» WHAT THIS TASK INVOLVES
Look through the records below and state how many lines carry the string "onClick", adding nothing.

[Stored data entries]
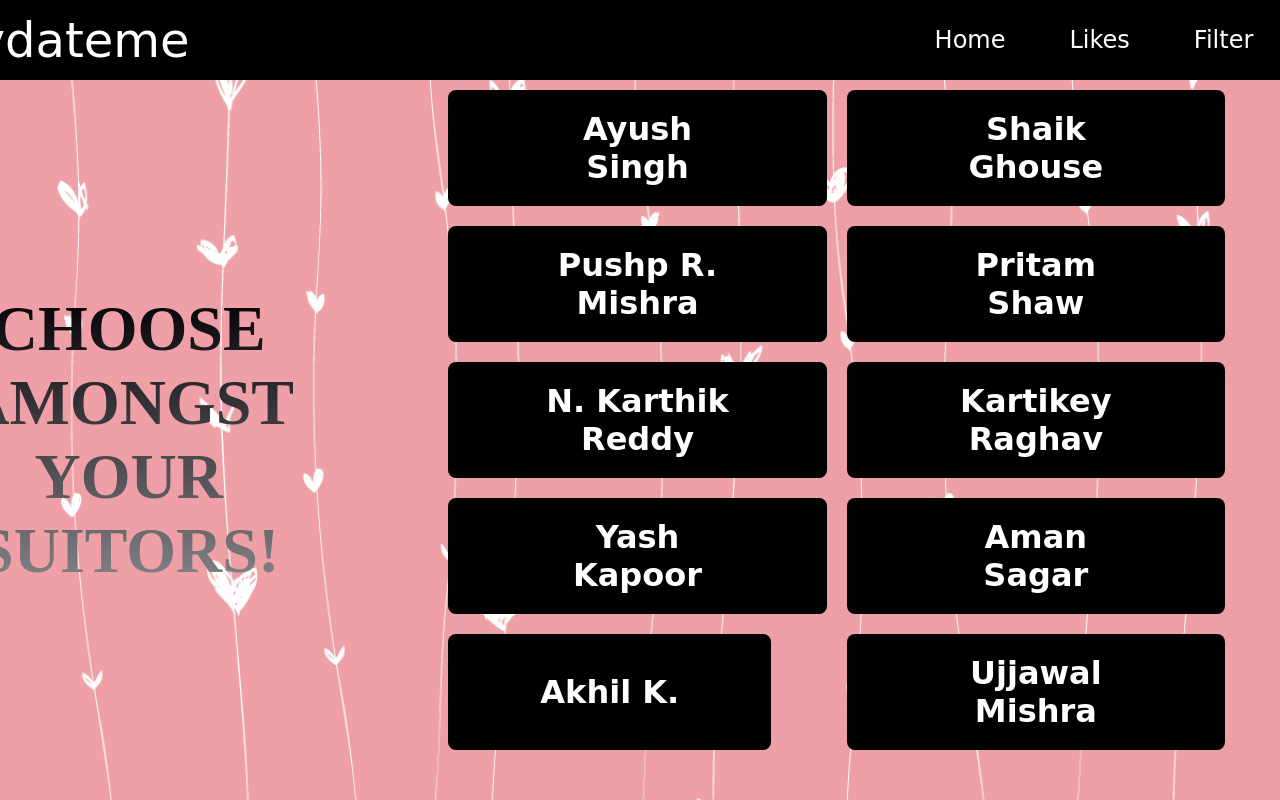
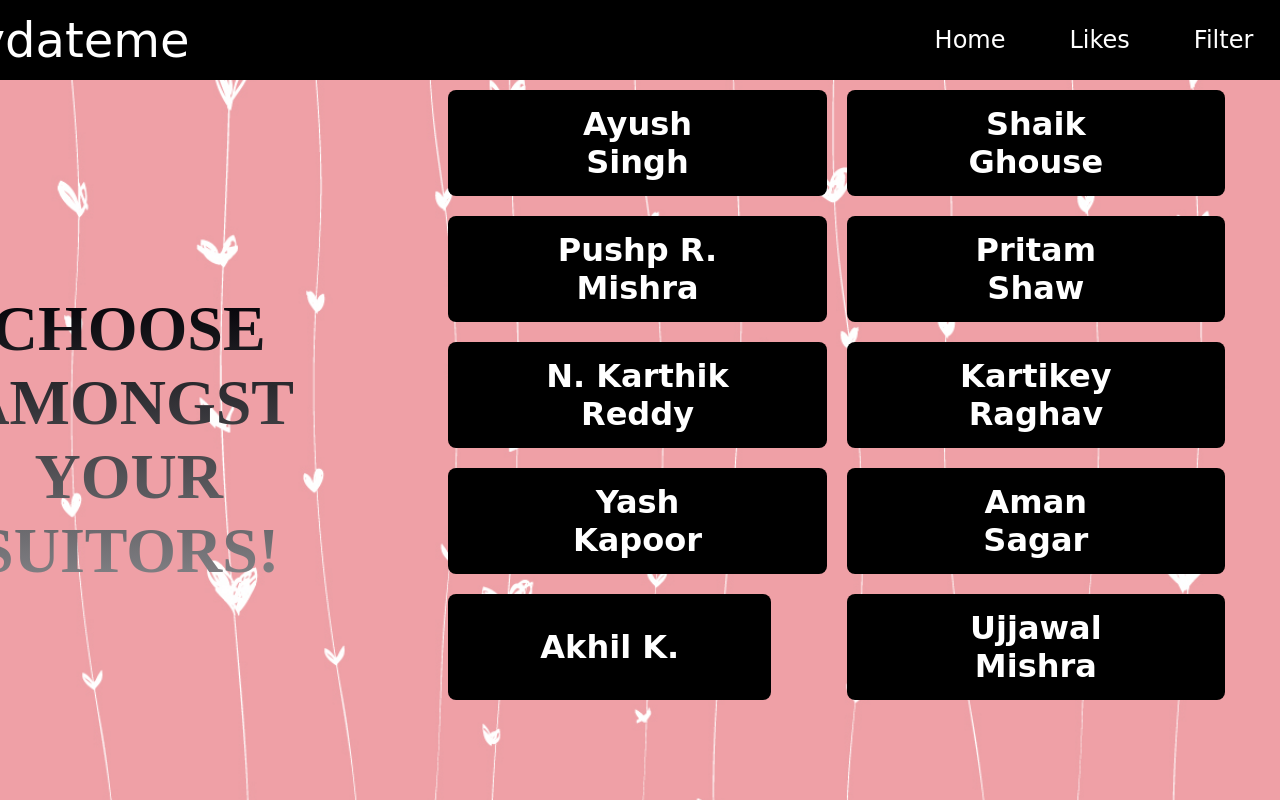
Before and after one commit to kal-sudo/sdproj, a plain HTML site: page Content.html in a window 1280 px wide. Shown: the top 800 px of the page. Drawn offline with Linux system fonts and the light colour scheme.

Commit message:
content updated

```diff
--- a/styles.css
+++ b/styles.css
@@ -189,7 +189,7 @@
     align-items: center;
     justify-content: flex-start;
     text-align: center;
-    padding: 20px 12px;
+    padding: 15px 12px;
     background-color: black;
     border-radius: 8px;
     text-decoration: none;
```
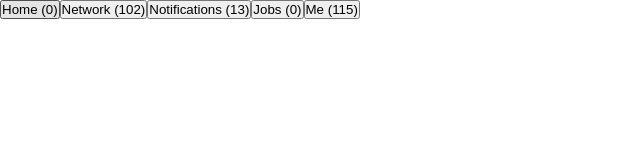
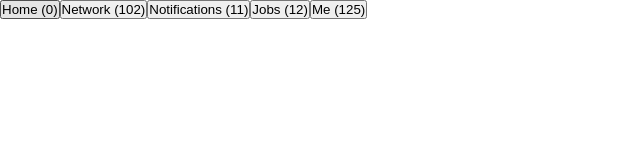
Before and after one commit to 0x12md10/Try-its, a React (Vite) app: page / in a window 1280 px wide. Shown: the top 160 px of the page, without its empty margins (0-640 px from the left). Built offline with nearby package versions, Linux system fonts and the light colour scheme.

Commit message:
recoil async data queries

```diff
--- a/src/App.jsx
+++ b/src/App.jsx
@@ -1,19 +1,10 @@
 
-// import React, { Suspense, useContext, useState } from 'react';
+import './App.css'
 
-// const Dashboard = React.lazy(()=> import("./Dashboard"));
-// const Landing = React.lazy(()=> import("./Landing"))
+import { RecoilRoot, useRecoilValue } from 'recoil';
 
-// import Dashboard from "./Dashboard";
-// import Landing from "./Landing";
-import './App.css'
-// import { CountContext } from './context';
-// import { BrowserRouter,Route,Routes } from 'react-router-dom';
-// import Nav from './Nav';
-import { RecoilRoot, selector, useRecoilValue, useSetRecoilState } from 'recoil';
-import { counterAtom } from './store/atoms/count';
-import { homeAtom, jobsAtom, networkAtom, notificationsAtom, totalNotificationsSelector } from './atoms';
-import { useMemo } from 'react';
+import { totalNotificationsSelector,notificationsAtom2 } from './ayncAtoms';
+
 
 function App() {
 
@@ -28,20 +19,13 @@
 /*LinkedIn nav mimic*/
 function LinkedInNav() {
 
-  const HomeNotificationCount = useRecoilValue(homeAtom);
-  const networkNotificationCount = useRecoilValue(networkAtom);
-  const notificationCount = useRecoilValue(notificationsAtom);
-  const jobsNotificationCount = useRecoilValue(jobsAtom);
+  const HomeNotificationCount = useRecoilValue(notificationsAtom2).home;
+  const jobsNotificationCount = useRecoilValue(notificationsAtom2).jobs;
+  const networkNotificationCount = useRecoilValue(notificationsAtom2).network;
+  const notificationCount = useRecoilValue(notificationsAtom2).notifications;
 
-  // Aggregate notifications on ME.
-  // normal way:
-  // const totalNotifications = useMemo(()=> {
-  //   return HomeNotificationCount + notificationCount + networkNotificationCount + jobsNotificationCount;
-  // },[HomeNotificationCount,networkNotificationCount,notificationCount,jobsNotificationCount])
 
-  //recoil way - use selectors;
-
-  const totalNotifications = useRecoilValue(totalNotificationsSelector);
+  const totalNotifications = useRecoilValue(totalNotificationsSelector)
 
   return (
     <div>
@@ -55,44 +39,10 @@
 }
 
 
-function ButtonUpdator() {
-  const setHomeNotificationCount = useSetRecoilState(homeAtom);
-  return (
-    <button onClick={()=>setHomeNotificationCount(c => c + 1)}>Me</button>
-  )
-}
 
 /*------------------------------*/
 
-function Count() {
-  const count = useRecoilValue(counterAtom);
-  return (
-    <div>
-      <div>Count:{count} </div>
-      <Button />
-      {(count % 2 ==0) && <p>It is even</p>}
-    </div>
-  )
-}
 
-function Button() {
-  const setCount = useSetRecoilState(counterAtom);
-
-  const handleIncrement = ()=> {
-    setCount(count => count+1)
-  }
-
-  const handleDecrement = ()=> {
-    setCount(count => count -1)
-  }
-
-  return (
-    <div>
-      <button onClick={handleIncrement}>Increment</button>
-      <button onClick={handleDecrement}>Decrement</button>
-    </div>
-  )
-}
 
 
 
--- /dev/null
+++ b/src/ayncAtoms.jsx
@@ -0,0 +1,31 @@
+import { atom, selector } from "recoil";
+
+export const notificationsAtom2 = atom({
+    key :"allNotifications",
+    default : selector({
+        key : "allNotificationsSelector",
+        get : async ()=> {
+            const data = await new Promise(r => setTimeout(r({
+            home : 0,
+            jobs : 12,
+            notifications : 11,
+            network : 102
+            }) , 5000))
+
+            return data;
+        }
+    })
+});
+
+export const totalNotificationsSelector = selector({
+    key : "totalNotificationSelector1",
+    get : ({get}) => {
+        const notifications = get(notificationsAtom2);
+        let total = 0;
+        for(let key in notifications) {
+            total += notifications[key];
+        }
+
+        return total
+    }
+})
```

» EXERCISE RESPONSE
3